# Exercise prompt
From the records below, work out how many lines carry the string "solid". Leave out everything but the number.

# Data supplied
========

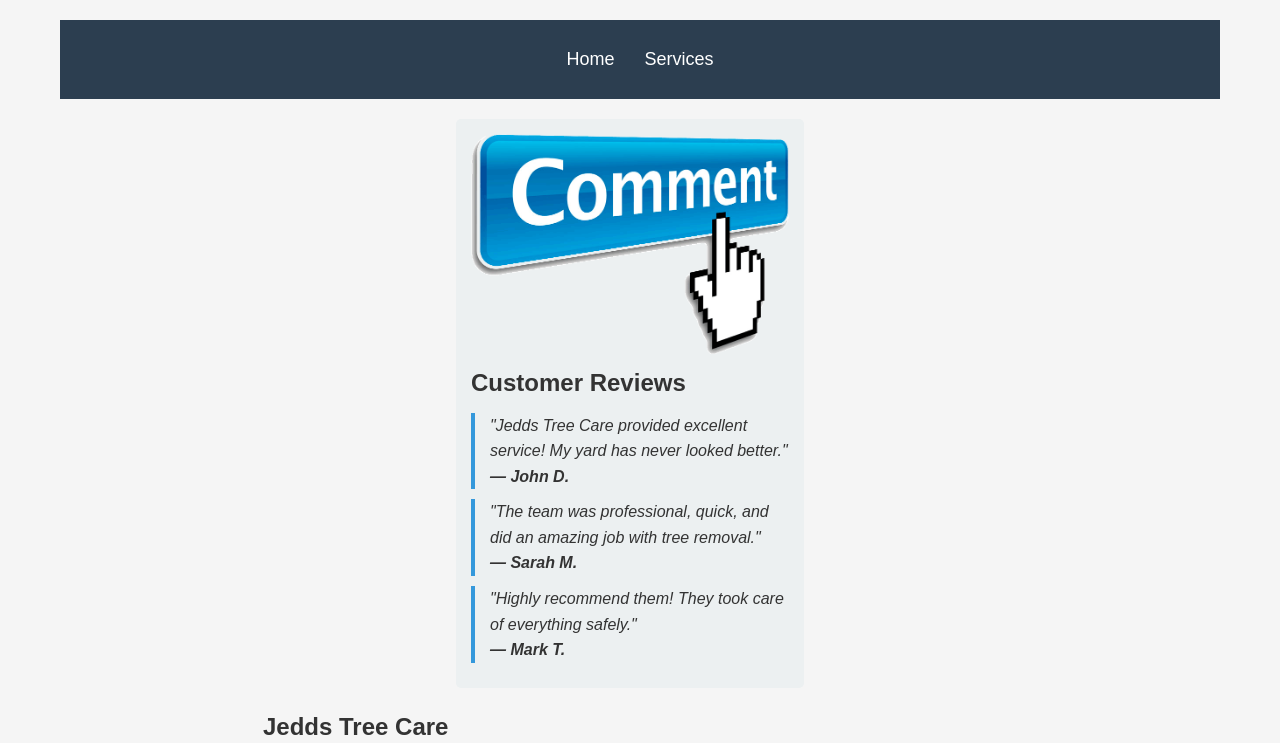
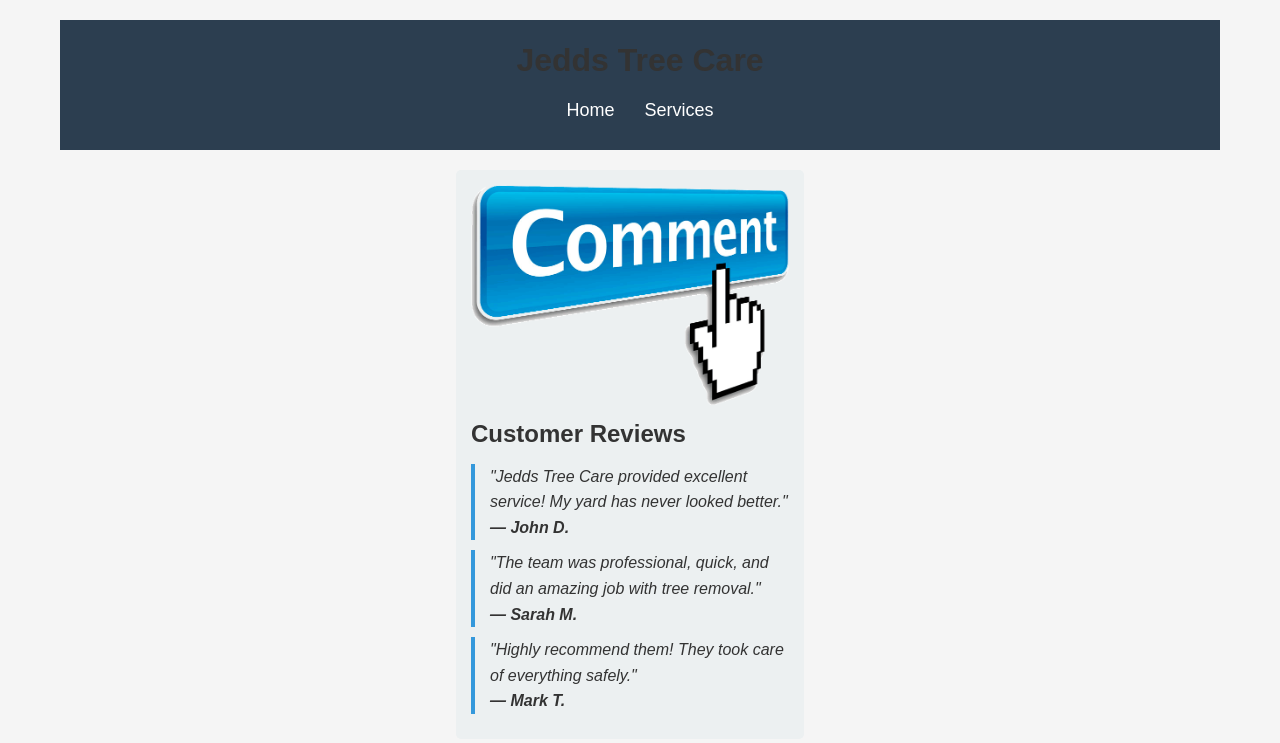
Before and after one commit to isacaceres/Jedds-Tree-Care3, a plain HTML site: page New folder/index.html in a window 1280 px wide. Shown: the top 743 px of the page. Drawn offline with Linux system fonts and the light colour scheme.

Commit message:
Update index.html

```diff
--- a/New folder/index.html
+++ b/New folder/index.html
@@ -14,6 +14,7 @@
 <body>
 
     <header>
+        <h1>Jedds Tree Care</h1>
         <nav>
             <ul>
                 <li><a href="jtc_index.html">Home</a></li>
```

========

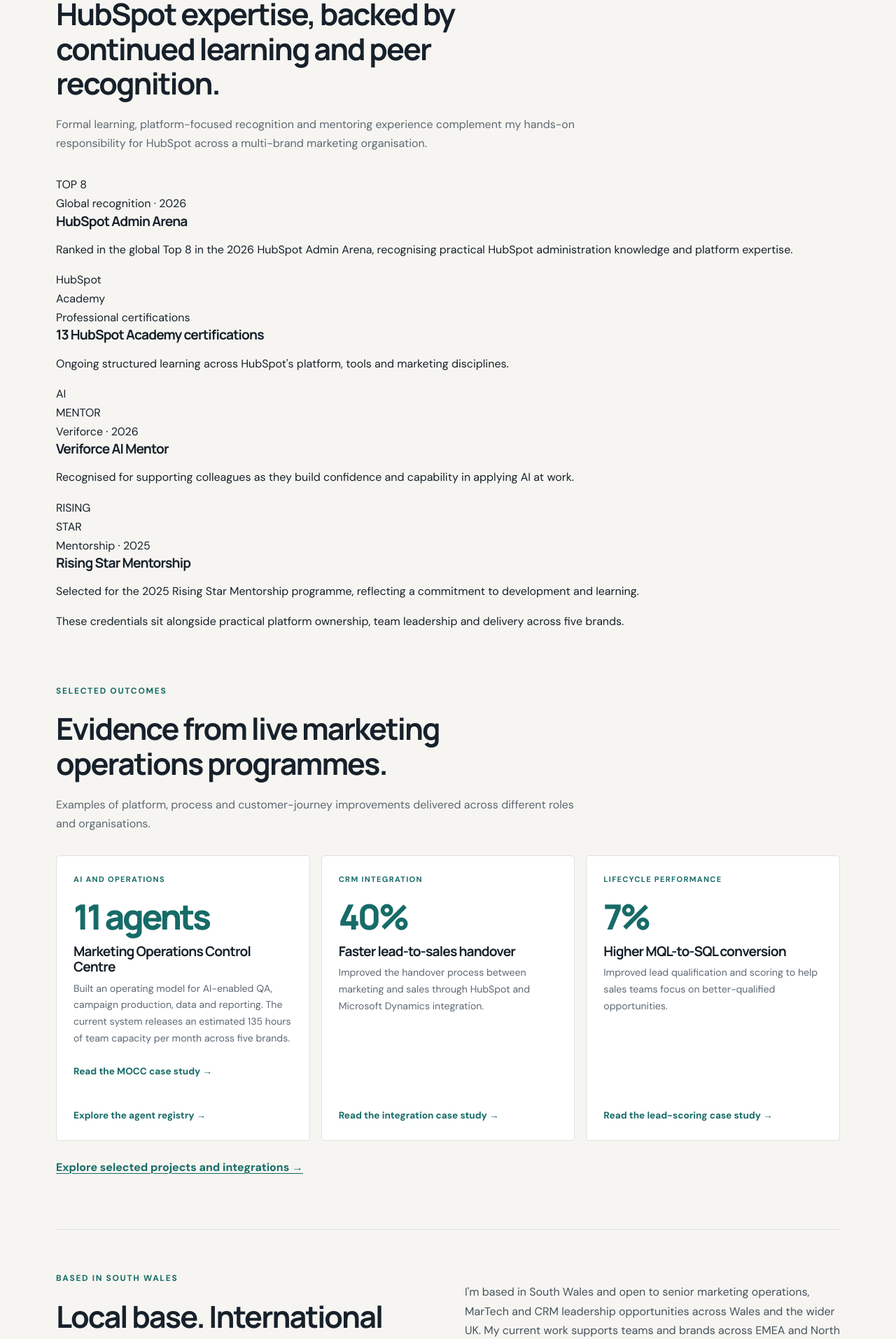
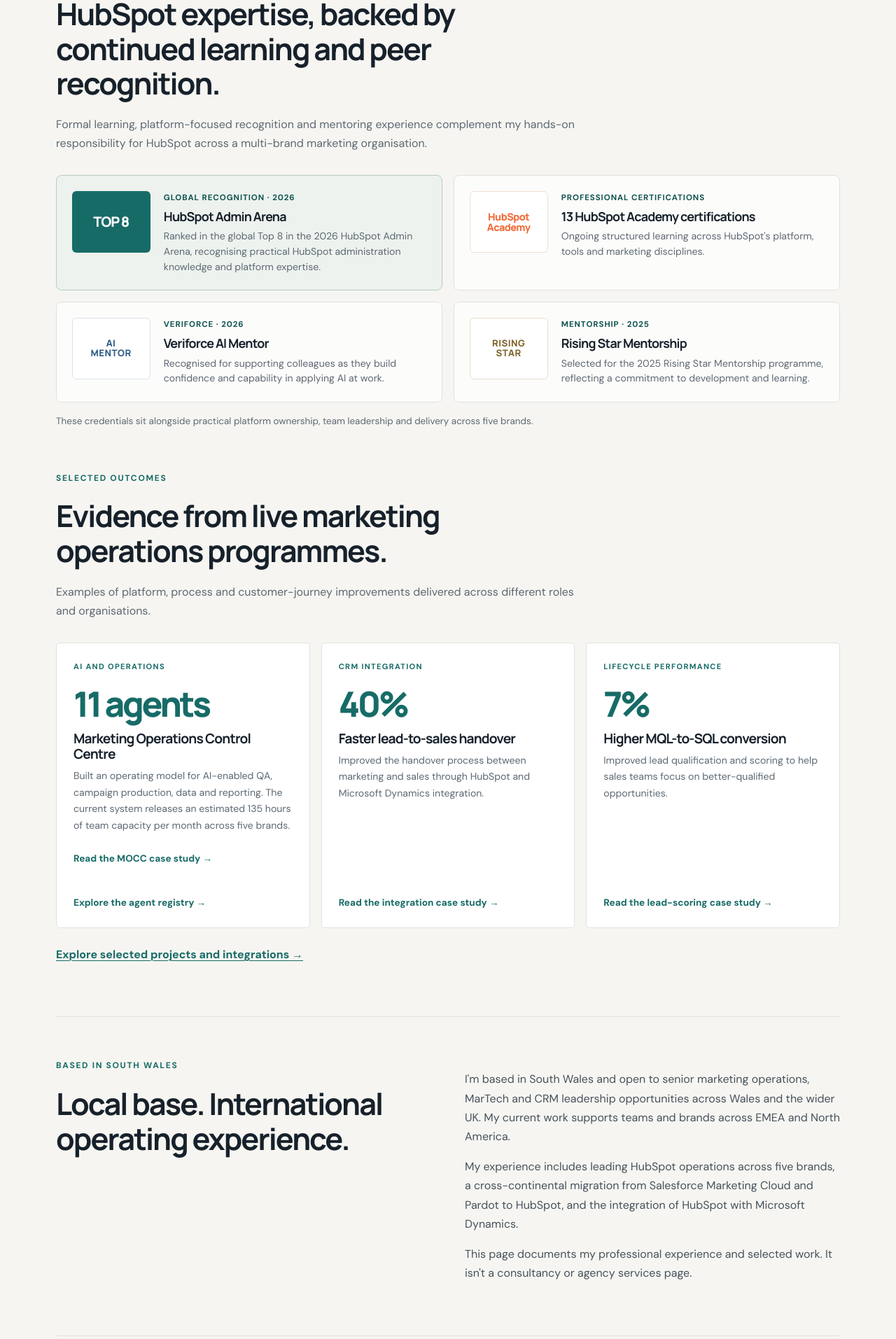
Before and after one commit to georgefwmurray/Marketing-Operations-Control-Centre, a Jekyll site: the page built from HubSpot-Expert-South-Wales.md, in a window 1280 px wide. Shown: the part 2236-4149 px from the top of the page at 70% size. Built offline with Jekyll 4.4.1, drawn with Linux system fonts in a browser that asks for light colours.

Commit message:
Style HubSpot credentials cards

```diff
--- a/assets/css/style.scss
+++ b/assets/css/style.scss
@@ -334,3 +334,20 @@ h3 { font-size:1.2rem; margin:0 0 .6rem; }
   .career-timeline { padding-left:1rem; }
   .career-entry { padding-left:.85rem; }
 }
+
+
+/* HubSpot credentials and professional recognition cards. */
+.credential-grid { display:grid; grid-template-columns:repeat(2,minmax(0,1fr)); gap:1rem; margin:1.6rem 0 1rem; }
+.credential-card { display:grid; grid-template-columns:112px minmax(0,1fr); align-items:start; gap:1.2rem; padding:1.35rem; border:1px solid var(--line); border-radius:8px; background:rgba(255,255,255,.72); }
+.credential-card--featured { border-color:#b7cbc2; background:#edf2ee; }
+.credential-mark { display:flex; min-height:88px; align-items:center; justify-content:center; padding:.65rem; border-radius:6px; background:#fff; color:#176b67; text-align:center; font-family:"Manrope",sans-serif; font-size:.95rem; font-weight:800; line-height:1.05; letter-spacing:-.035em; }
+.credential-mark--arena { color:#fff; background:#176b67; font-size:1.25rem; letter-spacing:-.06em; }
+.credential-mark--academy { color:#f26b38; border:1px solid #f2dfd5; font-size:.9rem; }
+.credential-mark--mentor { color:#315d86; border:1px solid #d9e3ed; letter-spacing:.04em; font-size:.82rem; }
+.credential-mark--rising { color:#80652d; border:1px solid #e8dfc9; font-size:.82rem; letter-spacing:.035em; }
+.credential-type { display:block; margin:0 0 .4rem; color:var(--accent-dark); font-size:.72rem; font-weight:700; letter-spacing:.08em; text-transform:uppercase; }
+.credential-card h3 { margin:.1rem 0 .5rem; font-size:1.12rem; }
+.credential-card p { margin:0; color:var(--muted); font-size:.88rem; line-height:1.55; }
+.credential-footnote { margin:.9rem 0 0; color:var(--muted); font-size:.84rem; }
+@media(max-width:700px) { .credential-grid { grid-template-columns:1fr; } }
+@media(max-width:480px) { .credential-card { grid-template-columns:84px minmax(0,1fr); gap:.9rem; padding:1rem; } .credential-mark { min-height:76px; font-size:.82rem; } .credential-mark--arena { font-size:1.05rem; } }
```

========

# Written solution
4